* **Task objective**
What you should give back is a precise copy of the lines below from the one containing "to ROHITHLASHETTI/Helio_Yajna_Solar_Detection, a" through the one containing "29 other files.", with no pictures.

* **Records**
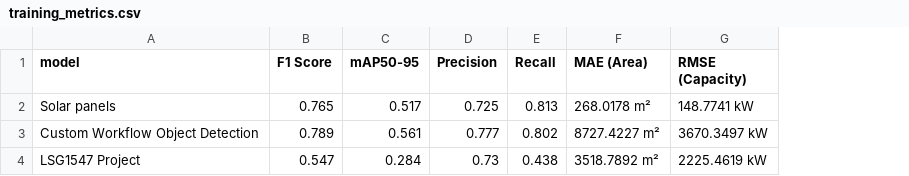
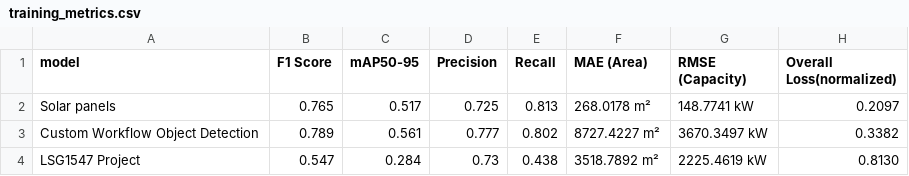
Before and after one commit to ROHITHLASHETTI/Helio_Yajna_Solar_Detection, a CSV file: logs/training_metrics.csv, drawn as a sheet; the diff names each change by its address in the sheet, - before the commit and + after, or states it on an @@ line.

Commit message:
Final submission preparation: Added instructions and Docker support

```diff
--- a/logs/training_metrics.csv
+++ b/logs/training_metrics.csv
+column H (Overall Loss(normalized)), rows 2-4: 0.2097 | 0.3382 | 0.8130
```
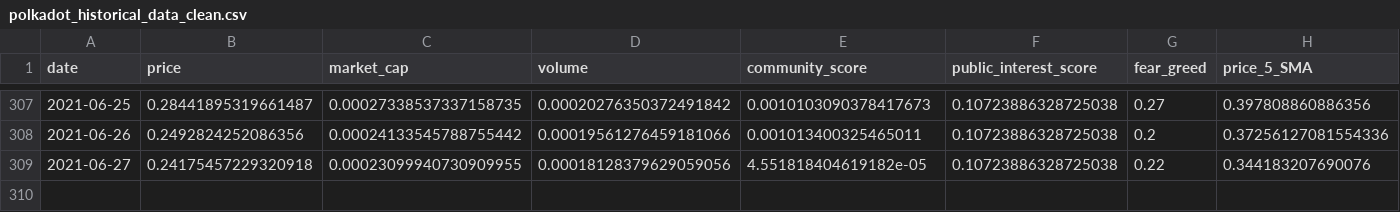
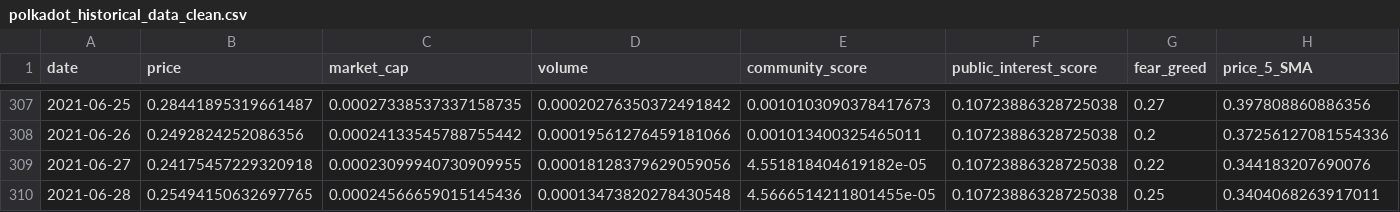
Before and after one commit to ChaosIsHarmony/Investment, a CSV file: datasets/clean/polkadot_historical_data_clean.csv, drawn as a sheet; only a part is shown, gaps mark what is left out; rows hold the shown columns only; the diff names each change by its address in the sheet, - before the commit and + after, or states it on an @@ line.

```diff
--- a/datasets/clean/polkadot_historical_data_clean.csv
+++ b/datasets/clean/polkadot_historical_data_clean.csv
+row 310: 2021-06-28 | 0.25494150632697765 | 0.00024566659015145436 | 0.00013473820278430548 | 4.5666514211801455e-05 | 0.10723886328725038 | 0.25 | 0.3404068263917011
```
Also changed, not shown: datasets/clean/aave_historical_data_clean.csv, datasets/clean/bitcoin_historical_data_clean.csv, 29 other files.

==

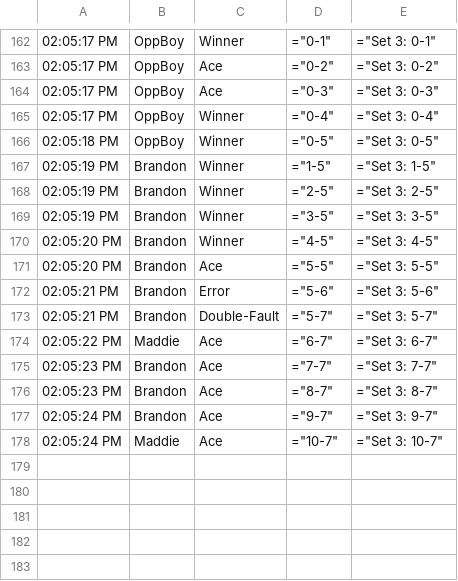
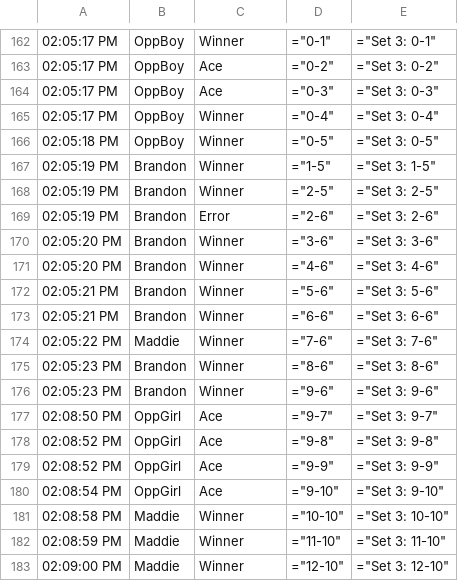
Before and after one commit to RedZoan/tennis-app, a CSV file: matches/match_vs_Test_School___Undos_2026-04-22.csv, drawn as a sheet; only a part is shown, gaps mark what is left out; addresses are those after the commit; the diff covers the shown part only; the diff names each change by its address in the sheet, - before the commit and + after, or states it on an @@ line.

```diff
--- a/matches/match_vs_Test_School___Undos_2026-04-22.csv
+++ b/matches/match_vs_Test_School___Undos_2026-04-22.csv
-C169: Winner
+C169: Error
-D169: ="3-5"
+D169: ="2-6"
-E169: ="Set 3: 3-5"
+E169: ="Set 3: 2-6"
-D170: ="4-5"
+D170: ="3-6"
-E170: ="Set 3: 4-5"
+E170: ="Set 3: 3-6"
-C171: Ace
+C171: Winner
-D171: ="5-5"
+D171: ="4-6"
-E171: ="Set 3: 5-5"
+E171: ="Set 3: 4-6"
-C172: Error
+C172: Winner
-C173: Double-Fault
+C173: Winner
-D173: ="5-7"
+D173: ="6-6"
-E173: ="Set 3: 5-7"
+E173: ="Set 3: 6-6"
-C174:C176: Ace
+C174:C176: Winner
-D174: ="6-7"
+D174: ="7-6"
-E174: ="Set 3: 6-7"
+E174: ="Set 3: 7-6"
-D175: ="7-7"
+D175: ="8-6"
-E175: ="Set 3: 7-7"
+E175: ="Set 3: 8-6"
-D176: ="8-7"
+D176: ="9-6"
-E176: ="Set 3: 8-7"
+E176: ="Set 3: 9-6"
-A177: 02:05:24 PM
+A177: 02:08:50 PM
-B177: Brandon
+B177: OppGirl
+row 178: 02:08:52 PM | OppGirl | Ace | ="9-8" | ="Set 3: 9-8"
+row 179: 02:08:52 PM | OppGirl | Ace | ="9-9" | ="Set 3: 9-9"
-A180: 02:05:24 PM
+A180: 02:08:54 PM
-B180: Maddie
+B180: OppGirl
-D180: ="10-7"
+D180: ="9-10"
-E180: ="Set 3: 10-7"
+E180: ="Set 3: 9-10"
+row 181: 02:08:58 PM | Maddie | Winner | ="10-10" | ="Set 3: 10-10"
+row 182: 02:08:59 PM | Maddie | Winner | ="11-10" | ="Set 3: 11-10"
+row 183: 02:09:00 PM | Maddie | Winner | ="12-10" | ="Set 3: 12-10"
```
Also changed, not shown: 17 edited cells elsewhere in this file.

--

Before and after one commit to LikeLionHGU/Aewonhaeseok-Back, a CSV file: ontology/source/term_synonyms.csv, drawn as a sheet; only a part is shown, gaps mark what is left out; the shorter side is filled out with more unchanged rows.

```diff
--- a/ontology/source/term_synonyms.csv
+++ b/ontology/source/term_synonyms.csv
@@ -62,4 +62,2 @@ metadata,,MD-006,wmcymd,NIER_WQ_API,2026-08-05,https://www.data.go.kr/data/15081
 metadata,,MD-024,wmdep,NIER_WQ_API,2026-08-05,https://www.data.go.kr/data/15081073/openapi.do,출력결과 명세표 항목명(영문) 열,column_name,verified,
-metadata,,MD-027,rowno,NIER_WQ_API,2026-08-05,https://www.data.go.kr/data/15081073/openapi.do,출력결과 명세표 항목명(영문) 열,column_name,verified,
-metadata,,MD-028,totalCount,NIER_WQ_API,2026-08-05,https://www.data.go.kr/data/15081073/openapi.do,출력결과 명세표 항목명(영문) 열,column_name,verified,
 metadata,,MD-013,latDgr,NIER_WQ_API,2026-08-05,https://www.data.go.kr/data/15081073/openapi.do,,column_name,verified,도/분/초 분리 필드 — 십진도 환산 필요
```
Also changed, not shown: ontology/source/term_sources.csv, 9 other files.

* **Output of the task**
Before and after one commit to ROHITHLASHETTI/Helio_Yajna_Solar_Detection, a CSV file: logs/training_metrics.csv, drawn as a sheet; the diff names each change by its address in the sheet, - before the commit and + after, or states it on an @@ line.

Commit message:
Final submission preparation: Added instructions and Docker support

```diff
--- a/logs/training_metrics.csv
+++ b/logs/training_metrics.csv
+column H (Overall Loss(normalized)), rows 2-4: 0.2097 | 0.3382 | 0.8130
```
Before and after one commit to ChaosIsHarmony/Investment, a CSV file: datasets/clean/polkadot_historical_data_clean.csv, drawn as a sheet; only a part is shown, gaps mark what is left out; rows hold the shown columns only; the diff names each change by its address in the sheet, - before the commit and + after, or states it on an @@ line.

```diff
--- a/datasets/clean/polkadot_historical_data_clean.csv
+++ b/datasets/clean/polkadot_historical_data_clean.csv
+row 310: 2021-06-28 | 0.25494150632697765 | 0.00024566659015145436 | 0.00013473820278430548 | 4.5666514211801455e-05 | 0.10723886328725038 | 0.25 | 0.3404068263917011
```
Also changed, not shown: datasets/clean/aave_historical_data_clean.csv, datasets/clean/bitcoin_historical_data_clean.csv, 29 other files.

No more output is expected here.